-Who is Wes Davis?
Hello! My name is Wes Davis.
I am a Musician, Producer, Artist, Actor, Writer, Multimedia Developer… and now I’m a Filmmaker.
I am an Artistic Entrepreneur.
I enjoy the big things and little things in life. With my work, the projects vary so much. I get to express myself in each project, which I love.
I feel fortunate in my life. I constantly remind myself that I’m very fortunate and that many people are not.
At age 12, I took my sister’s guitar and taught myself how to play.
When I was 15, I started trying to produce music, which was a lot of fun. I was always interested in learning new things.
I started my first company when I was 19, which failed horribly. It was a great learning experience. I believe it’s healthy to fail before we succeed. This is how we learn.
I started working in the film industry when I was 21. I tried some acting, then worked on some indie film sets running sound. Then I went into film and event marketing. I became the youngest board member on the Board of Directors for the Oklahoma Film Society.
After that, I worked producing music for artists and record labels. I decided to learn digital marketing and multimedia design.
Several years later, I decided that with my experience and skillset that it was time to put it all together and make a film.
I have to say, I’m enjoying the journey. I enjoy every bit of it. The good, the bad, the highs, the lows, the pleasures, and the pains.
I love struggle, learning, and new experience.
-What inspired you to become a filmmaker?
I always wanted to be a Filmmaker. I made films when I was young. I remember trying to use a VCR to edit tapes together using the “pause” and “record” buttons when I was a kid.
As I got older, I never stopped making little films. I didn’t know or worry about the technicals. Such as lighting, stops, exposure, depth of field… any of that stuff. But I was a kid. I would hand-write screenplays.

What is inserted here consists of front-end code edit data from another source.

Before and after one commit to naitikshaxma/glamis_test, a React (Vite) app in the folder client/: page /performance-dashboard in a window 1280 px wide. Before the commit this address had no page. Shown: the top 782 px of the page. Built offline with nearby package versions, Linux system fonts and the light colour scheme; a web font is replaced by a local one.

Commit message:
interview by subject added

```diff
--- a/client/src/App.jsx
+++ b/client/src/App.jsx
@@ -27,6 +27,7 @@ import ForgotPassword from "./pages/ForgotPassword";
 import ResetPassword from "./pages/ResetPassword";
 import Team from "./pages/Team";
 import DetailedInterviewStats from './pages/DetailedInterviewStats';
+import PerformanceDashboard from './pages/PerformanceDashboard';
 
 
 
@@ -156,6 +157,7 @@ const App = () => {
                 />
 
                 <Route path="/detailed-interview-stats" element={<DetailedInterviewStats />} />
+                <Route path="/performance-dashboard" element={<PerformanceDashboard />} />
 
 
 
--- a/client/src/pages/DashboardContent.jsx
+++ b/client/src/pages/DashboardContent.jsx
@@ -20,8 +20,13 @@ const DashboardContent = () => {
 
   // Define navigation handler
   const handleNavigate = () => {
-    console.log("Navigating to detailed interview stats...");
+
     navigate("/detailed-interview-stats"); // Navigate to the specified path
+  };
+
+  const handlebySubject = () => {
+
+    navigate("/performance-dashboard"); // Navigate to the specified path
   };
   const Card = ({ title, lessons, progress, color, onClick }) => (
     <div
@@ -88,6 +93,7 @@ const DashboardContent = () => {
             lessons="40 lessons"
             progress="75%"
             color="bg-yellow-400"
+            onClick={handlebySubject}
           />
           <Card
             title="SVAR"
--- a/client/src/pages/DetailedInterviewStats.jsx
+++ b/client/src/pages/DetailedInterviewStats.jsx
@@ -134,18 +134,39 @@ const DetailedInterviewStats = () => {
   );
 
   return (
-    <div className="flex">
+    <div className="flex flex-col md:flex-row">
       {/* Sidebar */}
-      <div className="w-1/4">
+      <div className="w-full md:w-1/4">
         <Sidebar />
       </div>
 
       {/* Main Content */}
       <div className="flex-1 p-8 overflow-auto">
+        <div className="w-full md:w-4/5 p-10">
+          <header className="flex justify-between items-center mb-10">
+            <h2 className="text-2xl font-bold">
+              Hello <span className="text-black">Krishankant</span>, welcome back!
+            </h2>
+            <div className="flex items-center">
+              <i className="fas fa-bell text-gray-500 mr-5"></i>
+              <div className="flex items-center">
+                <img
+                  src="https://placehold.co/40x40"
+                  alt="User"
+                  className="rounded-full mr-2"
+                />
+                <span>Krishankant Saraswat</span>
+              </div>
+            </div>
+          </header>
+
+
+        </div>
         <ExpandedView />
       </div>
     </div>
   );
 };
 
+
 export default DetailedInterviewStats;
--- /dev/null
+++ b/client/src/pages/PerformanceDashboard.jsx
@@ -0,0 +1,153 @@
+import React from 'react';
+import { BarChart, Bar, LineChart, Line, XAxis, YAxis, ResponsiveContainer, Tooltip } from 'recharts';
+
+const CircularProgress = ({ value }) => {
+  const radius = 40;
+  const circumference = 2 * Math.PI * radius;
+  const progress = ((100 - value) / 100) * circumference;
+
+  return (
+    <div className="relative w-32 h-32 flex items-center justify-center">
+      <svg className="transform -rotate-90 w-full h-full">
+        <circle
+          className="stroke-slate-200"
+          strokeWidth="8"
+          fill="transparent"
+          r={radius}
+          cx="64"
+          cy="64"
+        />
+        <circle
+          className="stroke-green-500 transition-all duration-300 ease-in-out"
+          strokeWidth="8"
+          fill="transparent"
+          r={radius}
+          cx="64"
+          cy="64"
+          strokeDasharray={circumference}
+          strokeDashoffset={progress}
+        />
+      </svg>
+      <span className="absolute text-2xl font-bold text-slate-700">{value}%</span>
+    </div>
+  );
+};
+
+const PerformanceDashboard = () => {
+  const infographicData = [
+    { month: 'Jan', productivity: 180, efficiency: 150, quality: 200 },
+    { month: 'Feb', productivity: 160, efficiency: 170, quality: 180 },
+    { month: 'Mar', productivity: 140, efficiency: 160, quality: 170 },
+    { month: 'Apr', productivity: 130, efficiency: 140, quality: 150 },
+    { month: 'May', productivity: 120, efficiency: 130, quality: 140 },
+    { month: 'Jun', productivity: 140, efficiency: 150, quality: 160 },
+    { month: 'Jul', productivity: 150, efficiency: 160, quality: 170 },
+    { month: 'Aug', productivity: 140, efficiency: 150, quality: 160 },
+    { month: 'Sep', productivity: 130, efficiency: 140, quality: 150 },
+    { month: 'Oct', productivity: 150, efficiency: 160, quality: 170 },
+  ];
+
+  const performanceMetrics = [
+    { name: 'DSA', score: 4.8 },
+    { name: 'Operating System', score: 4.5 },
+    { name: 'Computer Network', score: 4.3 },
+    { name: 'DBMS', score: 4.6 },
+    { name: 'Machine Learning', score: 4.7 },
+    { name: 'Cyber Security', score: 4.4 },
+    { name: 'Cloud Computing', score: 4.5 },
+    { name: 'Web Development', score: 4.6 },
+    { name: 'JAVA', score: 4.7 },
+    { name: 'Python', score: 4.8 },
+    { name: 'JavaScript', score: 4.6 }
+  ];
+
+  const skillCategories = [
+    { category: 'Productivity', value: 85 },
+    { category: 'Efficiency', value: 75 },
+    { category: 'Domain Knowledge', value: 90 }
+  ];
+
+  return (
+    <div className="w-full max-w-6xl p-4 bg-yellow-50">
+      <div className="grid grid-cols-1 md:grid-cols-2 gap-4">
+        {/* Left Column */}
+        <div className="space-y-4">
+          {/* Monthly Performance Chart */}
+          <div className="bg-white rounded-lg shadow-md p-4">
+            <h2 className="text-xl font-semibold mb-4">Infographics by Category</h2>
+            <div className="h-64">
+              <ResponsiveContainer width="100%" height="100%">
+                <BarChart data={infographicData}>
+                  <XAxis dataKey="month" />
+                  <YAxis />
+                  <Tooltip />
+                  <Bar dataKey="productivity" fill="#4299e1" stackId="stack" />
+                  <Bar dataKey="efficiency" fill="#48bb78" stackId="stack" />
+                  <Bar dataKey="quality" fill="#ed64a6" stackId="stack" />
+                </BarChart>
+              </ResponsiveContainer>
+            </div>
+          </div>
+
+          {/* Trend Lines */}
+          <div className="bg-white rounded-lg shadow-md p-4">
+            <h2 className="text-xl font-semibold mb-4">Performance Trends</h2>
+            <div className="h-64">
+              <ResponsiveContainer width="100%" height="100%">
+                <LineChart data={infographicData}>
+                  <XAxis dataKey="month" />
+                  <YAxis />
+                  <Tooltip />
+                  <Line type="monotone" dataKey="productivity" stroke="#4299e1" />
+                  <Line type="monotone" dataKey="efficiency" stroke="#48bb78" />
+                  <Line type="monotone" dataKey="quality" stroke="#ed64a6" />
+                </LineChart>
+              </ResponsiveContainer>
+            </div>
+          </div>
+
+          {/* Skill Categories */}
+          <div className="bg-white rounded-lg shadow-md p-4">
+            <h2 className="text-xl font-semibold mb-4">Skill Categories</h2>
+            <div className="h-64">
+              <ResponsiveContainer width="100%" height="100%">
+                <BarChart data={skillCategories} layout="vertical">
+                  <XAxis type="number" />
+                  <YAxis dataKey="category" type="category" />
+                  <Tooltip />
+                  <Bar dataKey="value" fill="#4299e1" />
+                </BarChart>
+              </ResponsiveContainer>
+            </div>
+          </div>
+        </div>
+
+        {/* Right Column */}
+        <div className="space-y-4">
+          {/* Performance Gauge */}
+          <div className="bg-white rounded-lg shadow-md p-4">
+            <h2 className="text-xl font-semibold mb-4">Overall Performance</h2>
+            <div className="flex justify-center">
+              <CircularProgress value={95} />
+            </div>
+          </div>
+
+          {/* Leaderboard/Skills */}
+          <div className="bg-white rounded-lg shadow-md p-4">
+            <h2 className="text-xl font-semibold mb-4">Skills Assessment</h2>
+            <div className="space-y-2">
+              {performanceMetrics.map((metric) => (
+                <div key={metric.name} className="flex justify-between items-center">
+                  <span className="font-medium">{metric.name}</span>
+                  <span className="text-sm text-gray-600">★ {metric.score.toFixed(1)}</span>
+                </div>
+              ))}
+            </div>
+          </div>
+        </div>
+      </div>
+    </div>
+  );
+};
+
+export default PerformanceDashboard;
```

Sometimes, my friends and I would take trips and I would bring my little Sony Handycam. I would document our trip, then later make a little documentary.
However, if I had to pick one thing that inspired me the most to become a filmmaker, it would be this…

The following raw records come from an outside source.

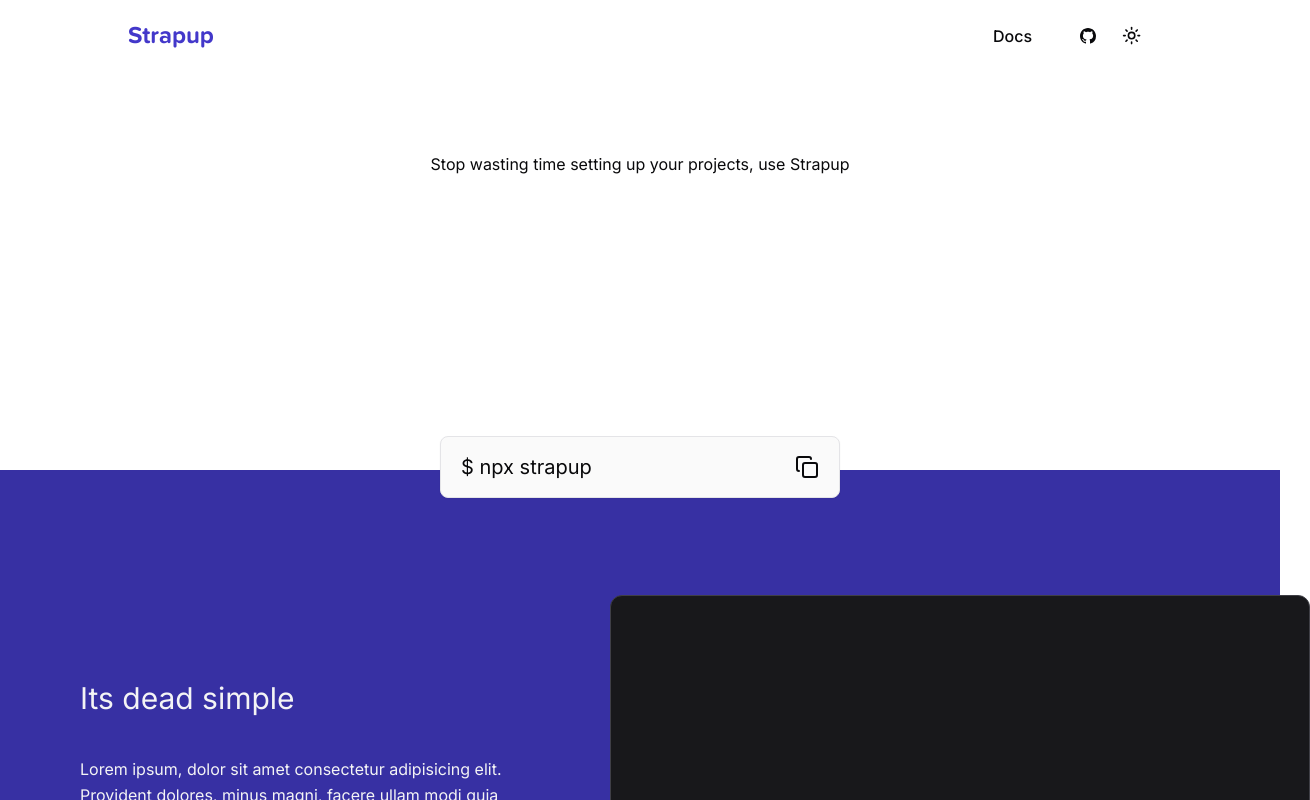
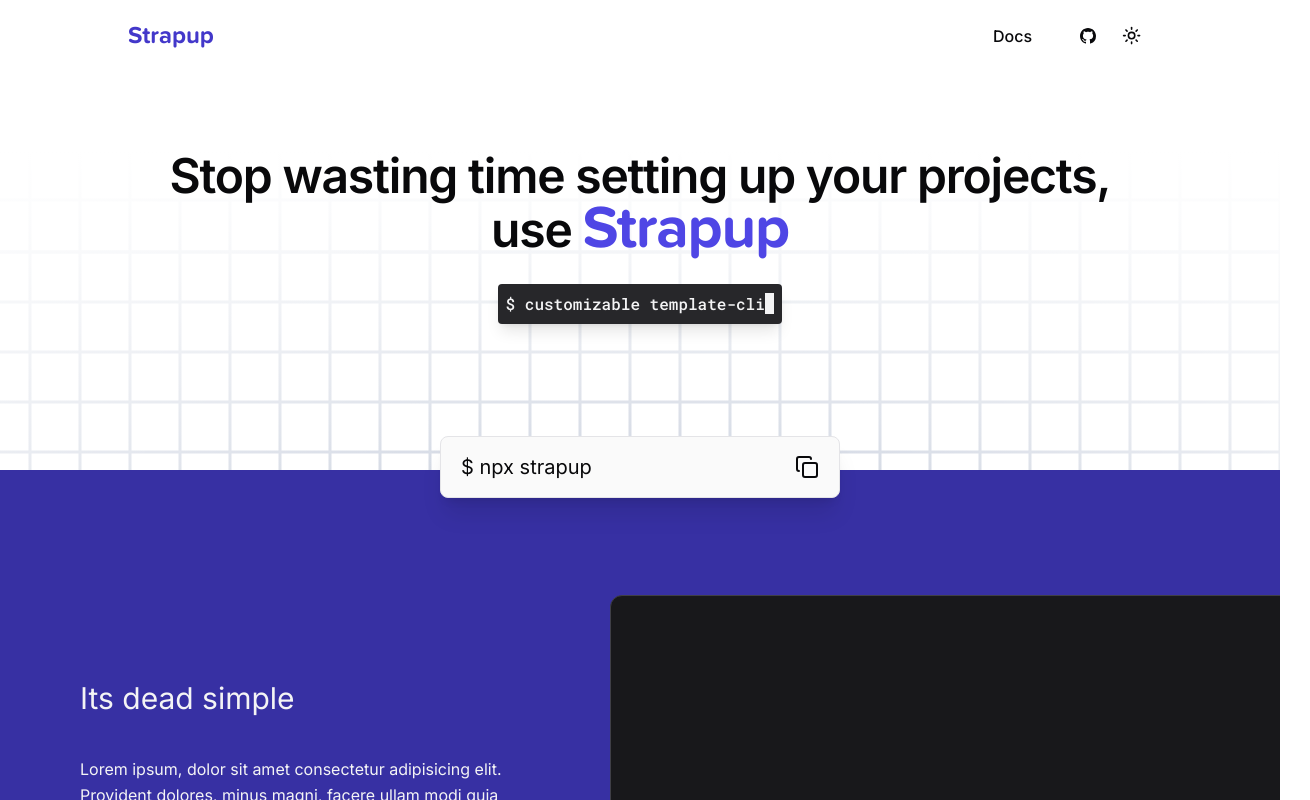
Before and after one commit to xDepcio/strapup, a Next.js app: page / in a window 1280 px wide. Shown: the top 800 px of the page, 1310 px wide, since content can reach past the window. Built offline with nearby package versions, Linux system fonts and the light colour scheme.

Commit message:
added hero header

```diff
--- a/app/globals.css
+++ b/app/globals.css
@@ -79,3 +79,22 @@
 .font-proxima-soft {
   font-family: 'proxima-soft', sans-serif;
 }
+
+#bg-geo {
+  background-image: url("http://localhost:3000/hero-geo.svg");
+  position: absolute;
+  width: 1920px;
+  height: 1080px;
+  z-index: -1;
+}
+
+#innger-bg-geo {
+  /* background-color: blue; */
+  background: rgb(255, 255, 255);
+  background: radial-gradient(circle, rgba(255, 255, 255, 0) 0%, rgba(255, 255, 255, 1) 100%), linear-gradient(180deg, rgba(255, 255, 255, 1) 0%, rgba(0, 212, 255, 0) 100%);
+  object-fit: scale-down;
+  width: 1920px;
+  height: 1080px;
+  position: absolute;
+  z-index: 20;
+}
--- a/app/page.tsx
+++ b/app/page.tsx
@@ -1,15 +1,22 @@
 import { Button } from "@/components/ui/button";
+import { ProximaSoft, robotoMono } from "@/lib/fonts";
+import { cn } from "@/lib/utils";
 import { Copy } from "lucide-react";
+import Image from "next/image";
 
 export default async function Home() {
     return (
-        <main className="min-h-screen flex items-center flex-col h-[200vh]">
-            <section className="w-full flex justify-center h-64 mt-20">
-                <div>
-                    <p>Stop wasting time setting up your projects, <span>use Strapup</span></p>
+        <main className="min-h-screen flex items-center flex-col h-[200vh] overflow-hidden">
+            <section className="w-full flex justify-start h-64 mt-20 flex-col items-center relative">
+                <h1 id="header-main" className={cn("", "text-5xl font-semibold tracking-tight text-center")}>Stop wasting time setting up your projects, <span className="block text-center"><span>use</span> <span className={cn(ProximaSoft.className, "text-6xl text-indigo-600 font-bold")}>Strapup</span></span>
+                </h1>
+                <p className={cn(robotoMono.className, "mt-6 font-medium bg-zinc-800 text-zinc-100 py-2 px-2 shadow-lg rounded-sm")}><span className="">$</span> customizable template-cli<span className="bg-zinc-100">.</span></p>
+                <div id="bg-geo" className="">
+                    <div id="innger-bg-geo"></div>
+                    {/* <Image alt="" src={'./hero-geo.svg'} width={1920} height={200} className="absolute -bottom-[200px] -z-20" /> */}
                 </div>
             </section>
-            <section className="relative top-7 bg-zinc-50 shadow-sm border-[1px] rounded-lg py-4 px-5 w-[400px]">
+            <section className="relative top-7 bg-zinc-50 shadow-xl border-[1px] rounded-lg py-4 px-5 w-[400px]">
                 <div className=" flex items-center justify-between">
                     <p className="text-xl">$ npx strapup</p>
                     <div className="flex items-center justify-center">
--- a/lib/fonts.ts
+++ b/lib/fonts.ts
@@ -1,4 +1,5 @@
 import localFont from 'next/font/local'
+import { Roboto_Mono } from 'next/font/google'
 
 export const ProximaSoft = localFont({
     src: [
@@ -44,3 +45,7 @@
         },
     ]
 })
+
+export const robotoMono = Roboto_Mono({
+    subsets: ["latin"]
+})
```
Also changed, not shown: public/hero-geo.svg (added), 1 other file (tests, documents, lock files or other folders).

The challenge of being a filmmaker. To me, filmmaking is the ultimate artistic challenge. You know, they say most films never get finished. This is because it is such a challenge. It is a combination of every art. It’s photography, painting with light, music, sound design, photography, editing, visual effects, set design…
Filmmaking is the pinnacle art. It is the combination of all the arts into one project.

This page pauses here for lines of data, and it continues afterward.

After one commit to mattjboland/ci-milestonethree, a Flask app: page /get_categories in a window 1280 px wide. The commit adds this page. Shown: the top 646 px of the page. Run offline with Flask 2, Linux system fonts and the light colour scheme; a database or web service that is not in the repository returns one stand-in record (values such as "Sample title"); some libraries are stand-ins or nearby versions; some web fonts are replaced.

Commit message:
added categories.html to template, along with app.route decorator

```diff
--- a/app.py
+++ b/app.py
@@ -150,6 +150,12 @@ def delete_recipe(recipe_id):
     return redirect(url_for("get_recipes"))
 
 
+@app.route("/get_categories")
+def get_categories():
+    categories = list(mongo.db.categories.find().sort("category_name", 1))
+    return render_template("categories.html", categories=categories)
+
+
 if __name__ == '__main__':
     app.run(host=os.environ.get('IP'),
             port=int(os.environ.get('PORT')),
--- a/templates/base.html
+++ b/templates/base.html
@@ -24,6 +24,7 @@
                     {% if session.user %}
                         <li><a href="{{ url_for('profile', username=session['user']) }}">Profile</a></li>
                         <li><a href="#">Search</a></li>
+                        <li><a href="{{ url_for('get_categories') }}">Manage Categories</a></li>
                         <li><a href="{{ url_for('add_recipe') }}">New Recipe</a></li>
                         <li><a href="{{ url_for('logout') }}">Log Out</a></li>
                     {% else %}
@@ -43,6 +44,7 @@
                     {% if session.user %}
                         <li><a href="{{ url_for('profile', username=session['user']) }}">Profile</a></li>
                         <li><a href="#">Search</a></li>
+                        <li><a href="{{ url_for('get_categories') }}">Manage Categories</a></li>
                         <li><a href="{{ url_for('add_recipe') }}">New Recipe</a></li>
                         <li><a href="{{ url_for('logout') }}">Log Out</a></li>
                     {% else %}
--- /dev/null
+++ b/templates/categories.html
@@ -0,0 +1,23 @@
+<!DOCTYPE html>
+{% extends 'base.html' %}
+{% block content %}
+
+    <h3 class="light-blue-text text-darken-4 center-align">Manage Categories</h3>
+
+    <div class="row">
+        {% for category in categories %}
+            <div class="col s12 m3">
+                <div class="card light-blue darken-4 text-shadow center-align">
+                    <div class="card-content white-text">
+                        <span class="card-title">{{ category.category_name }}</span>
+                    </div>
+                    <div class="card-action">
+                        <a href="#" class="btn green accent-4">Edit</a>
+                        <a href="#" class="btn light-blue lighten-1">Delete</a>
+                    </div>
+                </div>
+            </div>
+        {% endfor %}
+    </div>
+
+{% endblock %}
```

-Do you think Cinema can bring change to society?
I believe that Cinema has brought change to the world since its conception. For the last 100 years, Cinema has been a primary, global platform for communication, messaging, and even propaganda.
Cinema has not only changed society, but it has been purposefully used to change society. During times of war, governments around the world would weaponize cinema to psychologically get their people to believe in their war.
Conversely, many artists, filmmakers, and philanthropists use cinema to convey messages of peace, or to address issues in society such as hate or social injustice.
Knowing this, I have hope that in the future, humankind will act responsibly and use Cinema for good in the world. Whether it be for messaging, or just entertaining.
-What would you change in the world?
This is such a difficult question, mostly because the world needs so much change.
If I could change anything in the world, there would definitely be a pretty lengthy list. I won’t go into here.
The world needs more love and less hate. We all need to understand we are connected. Human greed is a serious problem. We shouldn’t live in a world where a handful of people get control of all the resources, and children die of starvation.
My film addresses some issues regarding mental health and gun violence. In a very indirect, between-the-lines kind of way. These are global issues that need more attention for sure.
Then, of course, there are social injustices, all sorts of discrimination, violence, war, poverty, global destruction… all very important issues.
I think I will leave it at that. Some of these issues can be a Trigger for some, including myself. I don’t want to be too controversial.
Since I’m an American filmmaker, I live here in the United States. However, in the area I live, it can be dangerous to talk about some of these issues openly. At least at this current point in history.
-Where do you see the film industry going in the next 100 years?
I hope the film industry is going somewhere good. Right now, I feel like it is. I’m just hoping that it’s not going in the direction of “Watch on your phone… by yourself…” or “Wear a VR headset…” I know there will be some of that. But nothing beats going to a Cinema, or Theater, with friends and loved ones to watch films on the big screen.
Honestly, I’ve noticed that a lot of the trending pop culture, music, and entertainment industry are going retro. Vinyl is back. Nostalgia is doing extremely well right now.
No matter where technology takes us, people will always love the look of natural light, the cinematic look, and watching films on a big screen with loved ones.